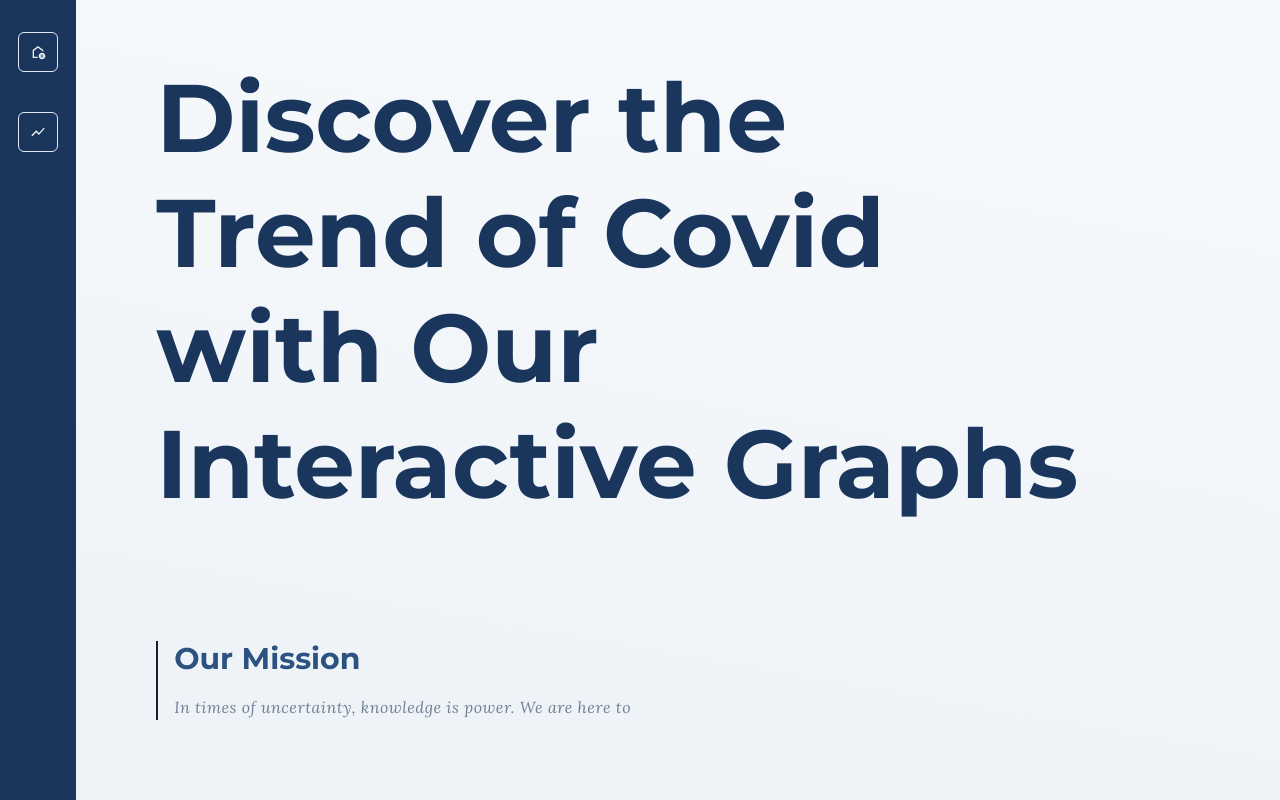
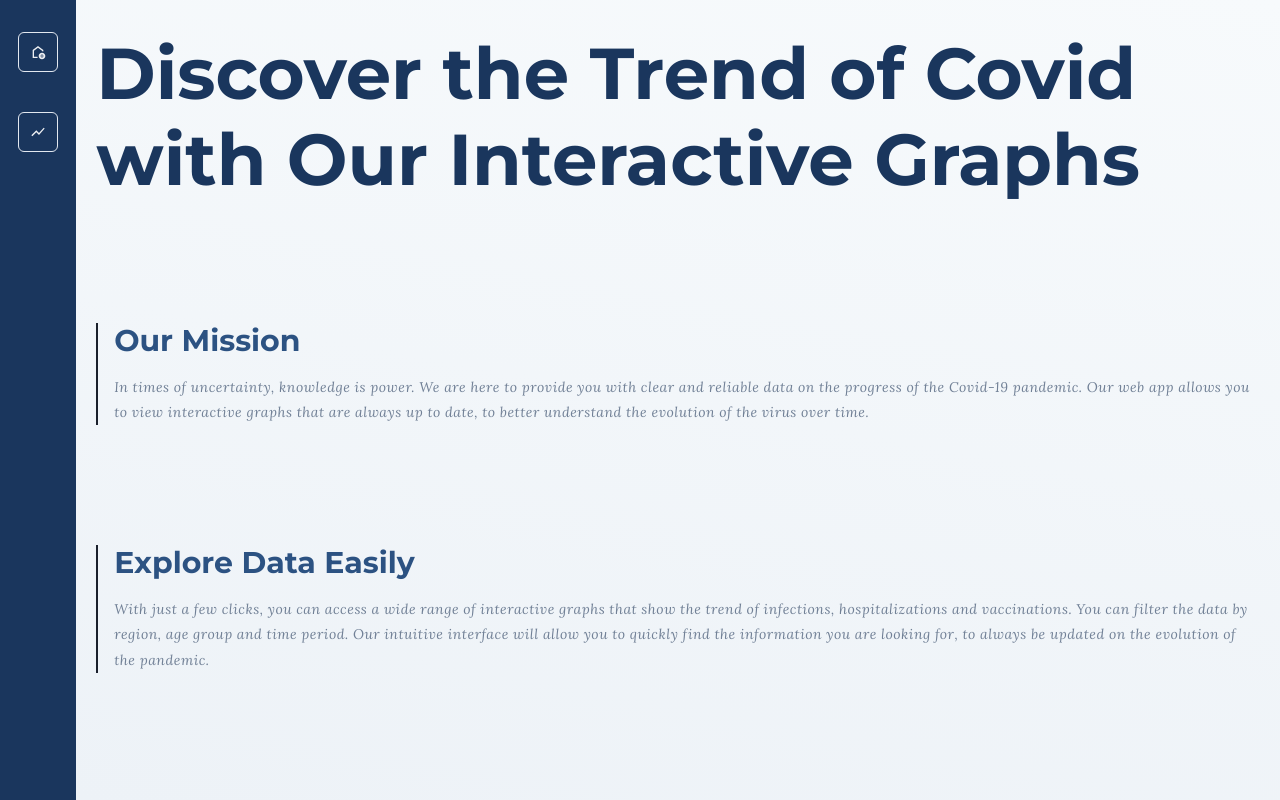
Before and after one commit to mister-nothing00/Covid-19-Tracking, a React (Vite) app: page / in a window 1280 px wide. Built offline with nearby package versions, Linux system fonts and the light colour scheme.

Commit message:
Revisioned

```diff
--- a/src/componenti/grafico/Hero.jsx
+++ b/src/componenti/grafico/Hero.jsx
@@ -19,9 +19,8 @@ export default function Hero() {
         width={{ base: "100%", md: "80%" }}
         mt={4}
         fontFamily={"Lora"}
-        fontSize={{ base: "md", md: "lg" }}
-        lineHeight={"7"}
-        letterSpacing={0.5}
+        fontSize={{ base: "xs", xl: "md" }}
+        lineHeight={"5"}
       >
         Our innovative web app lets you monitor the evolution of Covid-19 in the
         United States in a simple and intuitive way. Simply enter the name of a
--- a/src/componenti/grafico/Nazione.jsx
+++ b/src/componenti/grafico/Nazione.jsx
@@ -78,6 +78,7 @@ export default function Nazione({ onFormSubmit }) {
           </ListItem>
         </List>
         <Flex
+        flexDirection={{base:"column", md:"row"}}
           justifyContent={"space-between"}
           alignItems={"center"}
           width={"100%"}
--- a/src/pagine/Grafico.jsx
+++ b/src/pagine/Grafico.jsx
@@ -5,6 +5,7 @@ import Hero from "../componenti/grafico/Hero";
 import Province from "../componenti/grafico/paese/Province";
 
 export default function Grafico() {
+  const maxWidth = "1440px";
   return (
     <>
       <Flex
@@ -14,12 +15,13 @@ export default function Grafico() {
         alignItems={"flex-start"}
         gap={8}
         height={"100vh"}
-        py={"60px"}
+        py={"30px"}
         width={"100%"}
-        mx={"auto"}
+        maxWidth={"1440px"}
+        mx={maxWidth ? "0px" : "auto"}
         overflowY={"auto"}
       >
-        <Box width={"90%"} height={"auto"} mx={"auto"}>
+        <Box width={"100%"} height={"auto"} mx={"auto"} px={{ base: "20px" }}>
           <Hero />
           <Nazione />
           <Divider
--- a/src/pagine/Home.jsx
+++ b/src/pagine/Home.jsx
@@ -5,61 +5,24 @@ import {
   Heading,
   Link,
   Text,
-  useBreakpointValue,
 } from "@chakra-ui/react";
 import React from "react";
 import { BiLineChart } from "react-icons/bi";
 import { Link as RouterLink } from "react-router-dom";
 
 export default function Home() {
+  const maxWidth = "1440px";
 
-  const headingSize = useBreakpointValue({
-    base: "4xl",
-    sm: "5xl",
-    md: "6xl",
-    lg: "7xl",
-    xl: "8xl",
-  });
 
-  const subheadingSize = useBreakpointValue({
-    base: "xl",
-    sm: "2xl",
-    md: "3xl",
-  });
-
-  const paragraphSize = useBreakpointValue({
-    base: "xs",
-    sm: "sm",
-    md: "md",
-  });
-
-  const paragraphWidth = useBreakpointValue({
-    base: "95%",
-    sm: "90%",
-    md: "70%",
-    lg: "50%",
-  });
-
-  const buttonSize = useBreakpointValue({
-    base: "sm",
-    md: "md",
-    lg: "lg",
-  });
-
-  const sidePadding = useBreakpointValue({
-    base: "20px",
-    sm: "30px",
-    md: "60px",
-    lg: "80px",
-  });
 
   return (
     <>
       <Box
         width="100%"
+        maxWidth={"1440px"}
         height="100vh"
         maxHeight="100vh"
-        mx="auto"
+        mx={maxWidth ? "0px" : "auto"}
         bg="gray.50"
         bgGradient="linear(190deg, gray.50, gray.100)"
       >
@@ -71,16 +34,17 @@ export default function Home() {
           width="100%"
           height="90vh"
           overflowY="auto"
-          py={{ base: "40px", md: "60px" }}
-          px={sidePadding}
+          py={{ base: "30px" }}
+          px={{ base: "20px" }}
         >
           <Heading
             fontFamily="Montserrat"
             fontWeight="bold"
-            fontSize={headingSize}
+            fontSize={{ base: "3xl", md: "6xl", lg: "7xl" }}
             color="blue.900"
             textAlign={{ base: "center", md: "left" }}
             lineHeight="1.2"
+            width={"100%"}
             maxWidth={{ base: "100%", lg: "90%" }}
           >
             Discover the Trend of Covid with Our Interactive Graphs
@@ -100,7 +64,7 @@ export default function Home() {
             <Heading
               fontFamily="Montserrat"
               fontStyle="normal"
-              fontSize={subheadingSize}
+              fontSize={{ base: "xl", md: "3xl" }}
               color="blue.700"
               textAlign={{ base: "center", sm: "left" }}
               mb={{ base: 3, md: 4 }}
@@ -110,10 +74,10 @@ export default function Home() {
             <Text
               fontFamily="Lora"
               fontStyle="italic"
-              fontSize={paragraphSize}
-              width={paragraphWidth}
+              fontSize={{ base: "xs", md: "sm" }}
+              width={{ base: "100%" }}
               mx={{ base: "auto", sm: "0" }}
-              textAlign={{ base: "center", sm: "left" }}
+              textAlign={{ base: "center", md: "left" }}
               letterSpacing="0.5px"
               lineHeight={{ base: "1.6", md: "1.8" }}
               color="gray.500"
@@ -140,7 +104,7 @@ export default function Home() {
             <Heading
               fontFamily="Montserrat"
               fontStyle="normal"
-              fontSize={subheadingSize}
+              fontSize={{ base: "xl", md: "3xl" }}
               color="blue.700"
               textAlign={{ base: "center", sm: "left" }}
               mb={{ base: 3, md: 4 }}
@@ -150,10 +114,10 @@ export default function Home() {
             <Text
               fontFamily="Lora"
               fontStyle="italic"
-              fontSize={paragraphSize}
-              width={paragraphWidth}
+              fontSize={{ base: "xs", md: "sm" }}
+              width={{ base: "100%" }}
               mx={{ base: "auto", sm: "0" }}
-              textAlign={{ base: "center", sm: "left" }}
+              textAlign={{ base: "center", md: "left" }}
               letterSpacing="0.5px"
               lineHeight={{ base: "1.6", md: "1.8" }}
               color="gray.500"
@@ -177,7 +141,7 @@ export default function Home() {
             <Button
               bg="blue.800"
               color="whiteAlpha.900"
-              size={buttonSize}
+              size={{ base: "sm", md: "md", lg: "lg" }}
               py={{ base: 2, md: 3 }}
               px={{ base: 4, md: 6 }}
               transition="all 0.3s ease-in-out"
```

□ □ □

Exactly as written above, print every line of the data but not its pictures.

→ Solved exercise
Before and after one commit to mister-nothing00/Covid-19-Tracking, a React (Vite) app: page / in a window 1280 px wide. Built offline with nearby package versions, Linux system fonts and the light colour scheme.

Commit message:
Revisioned

```diff
--- a/src/componenti/grafico/Hero.jsx
+++ b/src/componenti/grafico/Hero.jsx
@@ -19,9 +19,8 @@ export default function Hero() {
         width={{ base: "100%", md: "80%" }}
         mt={4}
         fontFamily={"Lora"}
-        fontSize={{ base: "md", md: "lg" }}
-        lineHeight={"7"}
-        letterSpacing={0.5}
+        fontSize={{ base: "xs", xl: "md" }}
+        lineHeight={"5"}
       >
         Our innovative web app lets you monitor the evolution of Covid-19 in the
         United States in a simple and intuitive way. Simply enter the name of a
--- a/src/componenti/grafico/Nazione.jsx
+++ b/src/componenti/grafico/Nazione.jsx
@@ -78,6 +78,7 @@ export default function Nazione({ onFormSubmit }) {
           </ListItem>
         </List>
         <Flex
+        flexDirection={{base:"column", md:"row"}}
           justifyContent={"space-between"}
           alignItems={"center"}
           width={"100%"}
--- a/src/pagine/Grafico.jsx
+++ b/src/pagine/Grafico.jsx
@@ -5,6 +5,7 @@ import Hero from "../componenti/grafico/Hero";
 import Province from "../componenti/grafico/paese/Province";
 
 export default function Grafico() {
+  const maxWidth = "1440px";
   return (
     <>
       <Flex
@@ -14,12 +15,13 @@ export default function Grafico() {
         alignItems={"flex-start"}
         gap={8}
         height={"100vh"}
-        py={"60px"}
+        py={"30px"}
         width={"100%"}
-        mx={"auto"}
+        maxWidth={"1440px"}
+        mx={maxWidth ? "0px" : "auto"}
         overflowY={"auto"}
       >
-        <Box width={"90%"} height={"auto"} mx={"auto"}>
+        <Box width={"100%"} height={"auto"} mx={"auto"} px={{ base: "20px" }}>
           <Hero />
           <Nazione />
           <Divider
--- a/src/pagine/Home.jsx
+++ b/src/pagine/Home.jsx
@@ -5,61 +5,24 @@ import {
   Heading,
   Link,
   Text,
-  useBreakpointValue,
 } from "@chakra-ui/react";
 import React from "react";
 import { BiLineChart } from "react-icons/bi";
 import { Link as RouterLink } from "react-router-dom";
 
 export default function Home() {
+  const maxWidth = "1440px";
 
-  const headingSize = useBreakpointValue({
-    base: "4xl",
-    sm: "5xl",
-    md: "6xl",
-    lg: "7xl",
-    xl: "8xl",
-  });
 
-  const subheadingSize = useBreakpointValue({
-    base: "xl",
-    sm: "2xl",
-    md: "3xl",
-  });
-
-  const paragraphSize = useBreakpointValue({
-    base: "xs",
-    sm: "sm",
-    md: "md",
-  });
-
-  const paragraphWidth = useBreakpointValue({
-    base: "95%",
-    sm: "90%",
-    md: "70%",
-    lg: "50%",
-  });
-
-  const buttonSize = useBreakpointValue({
-    base: "sm",
-    md: "md",
-    lg: "lg",
-  });
-
-  const sidePadding = useBreakpointValue({
-    base: "20px",
-    sm: "30px",
-    md: "60px",
-    lg: "80px",
-  });
 
   return (
     <>
       <Box
         width="100%"
+        maxWidth={"1440px"}
         height="100vh"
         maxHeight="100vh"
-        mx="auto"
+        mx={maxWidth ? "0px" : "auto"}
         bg="gray.50"
         bgGradient="linear(190deg, gray.50, gray.100)"
       >
@@ -71,16 +34,17 @@ export default function Home() {
           width="100%"
           height="90vh"
           overflowY="auto"
-          py={{ base: "40px", md: "60px" }}
-          px={sidePadding}
+          py={{ base: "30px" }}
+          px={{ base: "20px" }}
         >
           <Heading
             fontFamily="Montserrat"
             fontWeight="bold"
-            fontSize={headingSize}
+            fontSize={{ base: "3xl", md: "6xl", lg: "7xl" }}
             color="blue.900"
             textAlign={{ base: "center", md: "left" }}
             lineHeight="1.2"
+            width={"100%"}
             maxWidth={{ base: "100%", lg: "90%" }}
           >
             Discover the Trend of Covid with Our Interactive Graphs
@@ -100,7 +64,7 @@ export default function Home() {
             <Heading
               fontFamily="Montserrat"
               fontStyle="normal"
-              fontSize={subheadingSize}
+              fontSize={{ base: "xl", md: "3xl" }}
               color="blue.700"
               textAlign={{ base: "center", sm: "left" }}
               mb={{ base: 3, md: 4 }}
@@ -110,10 +74,10 @@ export default function Home() {
             <Text
               fontFamily="Lora"
               fontStyle="italic"
-              fontSize={paragraphSize}
-              width={paragraphWidth}
+              fontSize={{ base: "xs", md: "sm" }}
+              width={{ base: "100%" }}
               mx={{ base: "auto", sm: "0" }}
-              textAlign={{ base: "center", sm: "left" }}
+              textAlign={{ base: "center", md: "left" }}
               letterSpacing="0.5px"
               lineHeight={{ base: "1.6", md: "1.8" }}
               color="gray.500"
@@ -140,7 +104,7 @@ export default function Home() {
             <Heading
               fontFamily="Montserrat"
               fontStyle="normal"
-              fontSize={subheadingSize}
+              fontSize={{ base: "xl", md: "3xl" }}
               color="blue.700"
               textAlign={{ base: "center", sm: "left" }}
               mb={{ base: 3, md: 4 }}
@@ -150,10 +114,10 @@ export default function Home() {
             <Text
               fontFamily="Lora"
               fontStyle="italic"
-              fontSize={paragraphSize}
-              width={paragraphWidth}
+              fontSize={{ base: "xs", md: "sm" }}
+              width={{ base: "100%" }}
               mx={{ base: "auto", sm: "0" }}
-              textAlign={{ base: "center", sm: "left" }}
+              textAlign={{ base: "center", md: "left" }}
               letterSpacing="0.5px"
               lineHeight={{ base: "1.6", md: "1.8" }}
               color="gray.500"
@@ -177,7 +141,7 @@ export default function Home() {
             <Button
               bg="blue.800"
               color="whiteAlpha.900"
-              size={buttonSize}
+              size={{ base: "sm", md: "md", lg: "lg" }}
               py={{ base: 2, md: 3 }}
               px={{ base: 4, md: 6 }}
               transition="all 0.3s ease-in-out"
```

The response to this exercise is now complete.